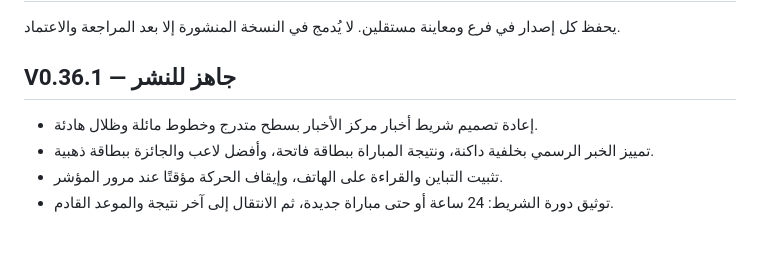
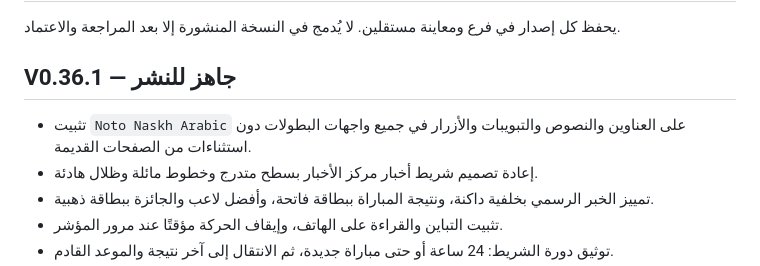
Before and after one commit to gido70/football-championships, a Markdown page: VERSIONS.md, the part around the change. Rendered like a GitHub page; blank space fills up the shorter version.

Commit message:
V0.36.1: enforce one tournament font (VERSIONS.md)

```diff
--- a/VERSIONS.md
+++ b/VERSIONS.md
@@ -4,6 +4,7 @@
 
 ## V0.36.1 — جاهز للنشر
 
+- تثبيت `Noto Naskh Arabic` على العناوين والنصوص والتبويبات والأزرار في جميع واجهات البطولات دون استثناءات من الصفحات القديمة.
 - إعادة تصميم شريط أخبار مركز الأخبار بسطح متدرج وخطوط مائلة وظلال هادئة.
 - تمييز الخبر الرسمي بخلفية داكنة، ونتيجة المباراة ببطاقة فاتحة، وأفضل لاعب والجائزة ببطاقة ذهبية.
 - تثبيت التباين والقراءة على الهاتف، وإيقاف الحركة مؤقتًا عند مرور المؤشر.
```
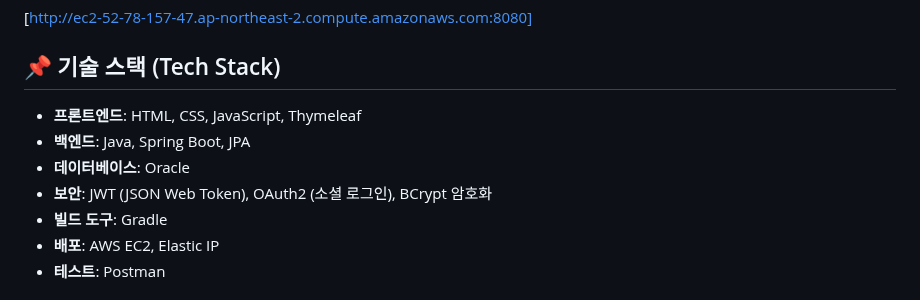
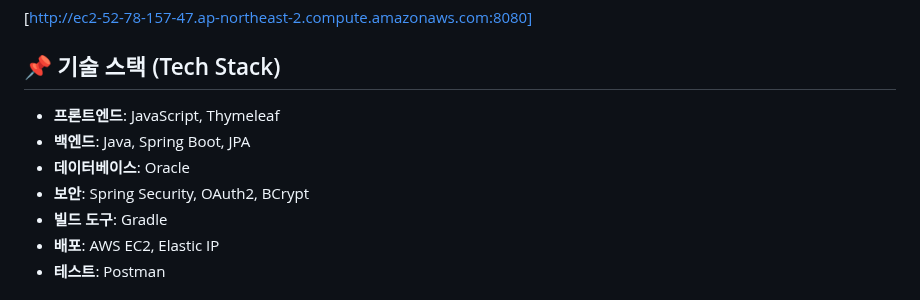
Before and after one commit to leehansae1/store, a Markdown page: README.md, the part around the change. Drawn GitHub-style.

```diff
--- a/README.md
+++ b/README.md
@@ -26,10 +26,10 @@
 
 ## 📌 기술 스택 (Tech Stack)
 
-- **프론트엔드**: HTML, CSS, JavaScript, Thymeleaf
+- **프론트엔드**: JavaScript, Thymeleaf
 - **백엔드**: Java, Spring Boot, JPA
 - **데이터베이스**: Oracle
-- **보안**: JWT (JSON Web Token), OAuth2 (소셜 로그인), BCrypt 암호화
+- **보안**: Spring Security, OAuth2, BCrypt
 - **빌드 도구**: Gradle
 - **배포**: AWS EC2, Elastic IP
 - **테스트**: Postman
```
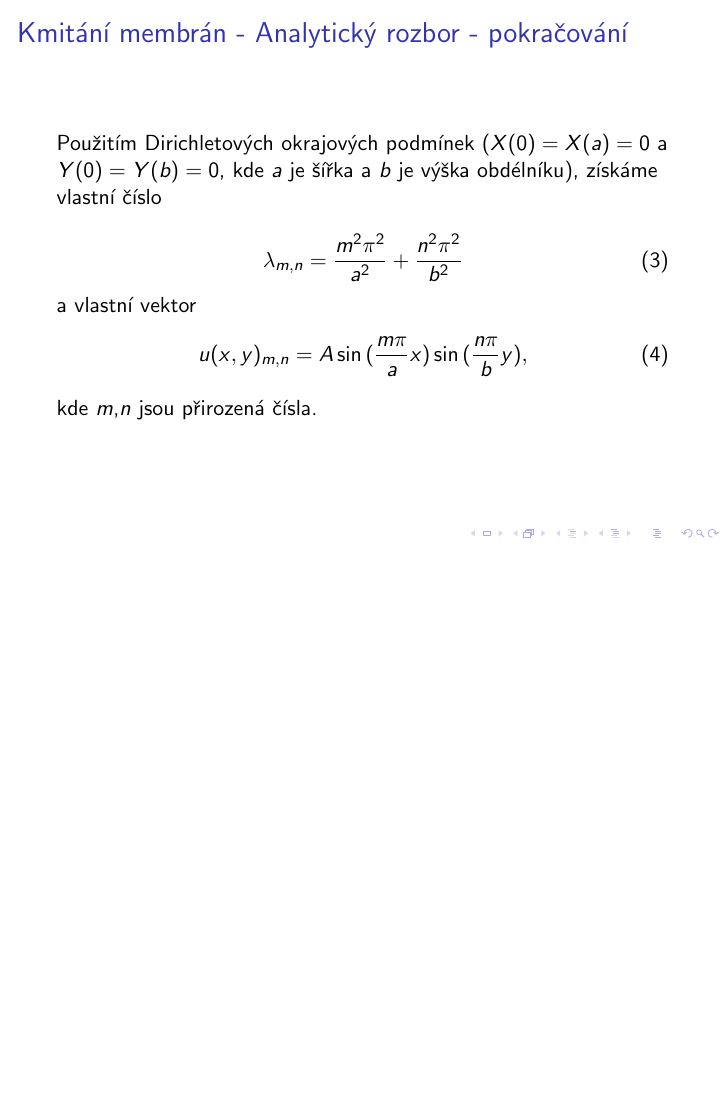
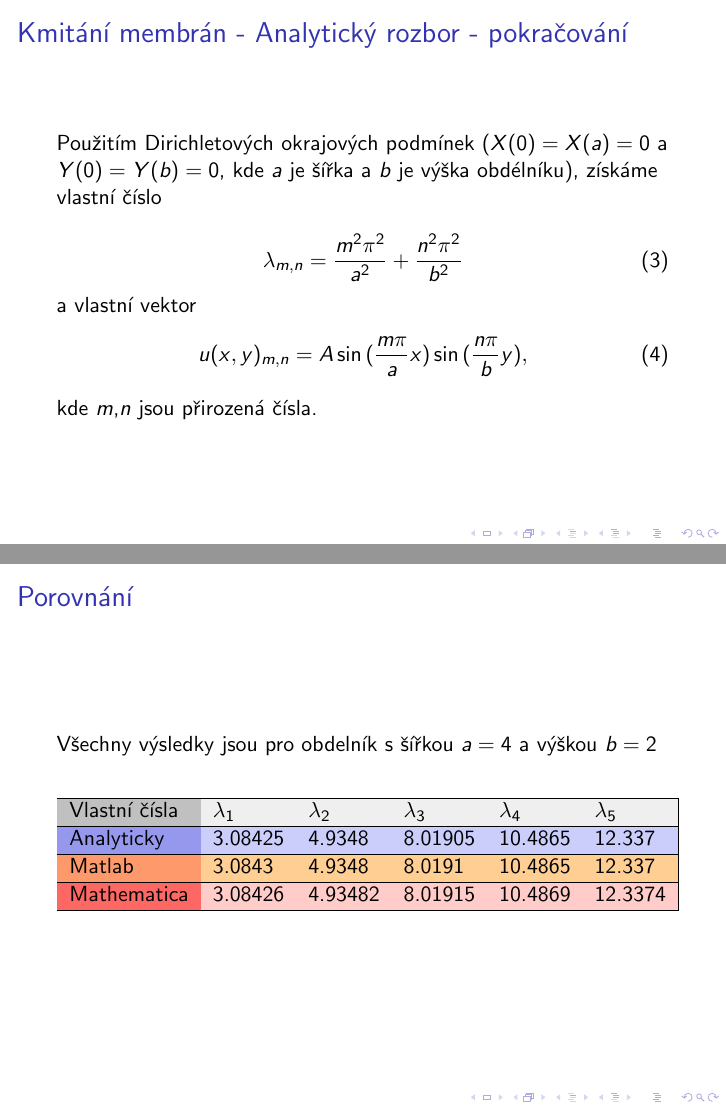
Before and after one commit to kureso/LastProject, LaTeX slides (Naposled.tex): page 12 of 20 before the commit and pages 12 and 13 of 21 after it, the two joined at a grey line, the shorter picture padded with empty space. Compiled offline with pdfLaTeX.

Commit message:
porovnání

```diff
--- a/Naposled.tex
+++ b/Naposled.tex
@@ -1,4 +1,4 @@
-\documentclass{beamer}
+\documentclass[xcolor=table]{beamer}
 \usepackage{amsmath}
 \usepackage{amssymb}
 \usepackage{physics}
@@ -142,7 +142,25 @@ u(x,y)_{m,n}=A\sin{(\frac{m\pi}{a}x)}\sin{(\frac{n\pi}{b}y)},
 kde $m$,$n$ jsou přirozená čísla.
 \end{frame}
 
+\begin{frame}
+\frametitle{Porovnání}
+Všechny výsledky jsou pro obdelník s šířkou $a=4$ a výškou $b=2$
 
+\begin{table}[]
+\begin{tabular}{|llllll|}
+\hline
+\rowcolor[HTML]{EFEFEF}
+\cellcolor[HTML]{C0C0C0}Vlastní čísla & $\lambda_1$      & $\lambda_2$        & $\lambda_3$    & $\lambda_4$    & $\lambda_5$     \\ \hline
+\rowcolor[HTML]{CBCEFB}
+\cellcolor[HTML]{9698ED}Analyticky    & 3.08425 & 4.9348  & 8.01905 & 10.4865 & 12.337  \\ \hline
+\rowcolor[HTML]{FFCE93}
+\cellcolor[HTML]{FE996B}Matlab        & 3.0843  & 4.9348  & 8.0191  & 10.4865 & 12.337  \\ \hline
+\rowcolor[HTML]{FFCCC9}
+\cellcolor[HTML]{FD6864}Mathematica   & 3.08426 & 4.93482 & 8.01915 & 10.4869 & 12.3374 \\ \hline
+\end{tabular}
+\end{table}
+
+\end{frame}
 
 \begin{frame}
 \frametitle{Kmitání membrán - Výsledky 1. část}
```
Also changed, not shown: Naposled.pdf, 1 other file.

» **What is needed**: Go through the data and count every line where the word "hline" appears. Give only that count.

» **Task response**: 5